If a line in the data has the string "technology", please show it.

§ **TASK MATERIAL**
____________

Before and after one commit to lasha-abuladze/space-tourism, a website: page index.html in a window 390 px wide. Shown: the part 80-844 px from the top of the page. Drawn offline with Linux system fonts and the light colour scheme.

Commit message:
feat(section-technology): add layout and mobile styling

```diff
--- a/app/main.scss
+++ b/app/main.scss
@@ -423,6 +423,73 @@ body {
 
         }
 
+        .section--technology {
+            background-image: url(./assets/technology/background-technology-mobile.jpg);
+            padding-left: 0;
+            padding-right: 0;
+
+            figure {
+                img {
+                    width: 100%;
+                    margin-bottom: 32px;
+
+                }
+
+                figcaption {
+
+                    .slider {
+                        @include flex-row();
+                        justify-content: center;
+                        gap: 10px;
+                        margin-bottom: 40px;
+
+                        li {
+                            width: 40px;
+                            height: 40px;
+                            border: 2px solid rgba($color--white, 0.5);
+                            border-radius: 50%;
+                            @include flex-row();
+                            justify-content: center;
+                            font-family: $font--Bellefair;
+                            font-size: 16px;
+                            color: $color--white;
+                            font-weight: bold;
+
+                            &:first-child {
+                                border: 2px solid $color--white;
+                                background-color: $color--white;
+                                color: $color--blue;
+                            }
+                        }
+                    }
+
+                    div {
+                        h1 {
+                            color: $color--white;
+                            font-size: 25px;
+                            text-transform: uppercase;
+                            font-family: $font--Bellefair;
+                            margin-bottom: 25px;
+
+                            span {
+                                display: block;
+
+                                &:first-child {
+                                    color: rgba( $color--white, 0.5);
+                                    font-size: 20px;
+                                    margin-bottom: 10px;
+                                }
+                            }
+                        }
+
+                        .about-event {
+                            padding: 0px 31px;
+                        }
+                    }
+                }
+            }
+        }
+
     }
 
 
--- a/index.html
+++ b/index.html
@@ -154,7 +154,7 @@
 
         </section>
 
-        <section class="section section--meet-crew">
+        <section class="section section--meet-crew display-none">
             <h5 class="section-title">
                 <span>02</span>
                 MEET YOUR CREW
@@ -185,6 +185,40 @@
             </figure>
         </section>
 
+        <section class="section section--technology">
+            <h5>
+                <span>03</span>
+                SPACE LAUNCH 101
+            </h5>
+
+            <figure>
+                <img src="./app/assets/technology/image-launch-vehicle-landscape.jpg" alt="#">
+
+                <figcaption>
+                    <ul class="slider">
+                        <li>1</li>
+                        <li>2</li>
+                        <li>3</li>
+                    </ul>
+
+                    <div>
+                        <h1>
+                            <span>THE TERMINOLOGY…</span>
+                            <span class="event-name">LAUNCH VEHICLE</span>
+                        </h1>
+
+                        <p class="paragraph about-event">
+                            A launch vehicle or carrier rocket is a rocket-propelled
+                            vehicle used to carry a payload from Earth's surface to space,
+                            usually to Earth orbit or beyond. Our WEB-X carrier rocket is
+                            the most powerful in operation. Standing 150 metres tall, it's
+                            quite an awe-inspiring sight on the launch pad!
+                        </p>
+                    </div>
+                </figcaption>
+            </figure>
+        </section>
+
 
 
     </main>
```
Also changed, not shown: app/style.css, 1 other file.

____________

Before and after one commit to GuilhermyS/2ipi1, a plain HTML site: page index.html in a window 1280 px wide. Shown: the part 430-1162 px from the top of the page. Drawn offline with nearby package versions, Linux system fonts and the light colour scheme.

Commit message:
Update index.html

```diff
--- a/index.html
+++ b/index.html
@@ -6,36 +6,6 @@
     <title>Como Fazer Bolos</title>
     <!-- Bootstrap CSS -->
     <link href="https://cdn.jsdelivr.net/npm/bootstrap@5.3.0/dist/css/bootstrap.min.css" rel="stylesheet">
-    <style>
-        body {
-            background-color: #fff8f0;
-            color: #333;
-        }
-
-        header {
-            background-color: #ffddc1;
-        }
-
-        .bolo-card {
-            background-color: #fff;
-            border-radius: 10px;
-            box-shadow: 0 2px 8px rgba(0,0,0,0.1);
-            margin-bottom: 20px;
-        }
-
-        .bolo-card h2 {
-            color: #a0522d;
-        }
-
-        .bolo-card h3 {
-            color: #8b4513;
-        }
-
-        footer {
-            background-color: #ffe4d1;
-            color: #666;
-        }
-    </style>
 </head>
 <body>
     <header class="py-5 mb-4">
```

____________

§ **YOUR RESPONSE**
feat(section-technology): add layout and mobile styling
+        .section--technology {
+            background-image: url(./assets/technology/background-technology-mobile.jpg);
+        <section class="section section--technology">
+                <img src="./app/assets/technology/image-launch-vehicle-landscape.jpg" alt="#">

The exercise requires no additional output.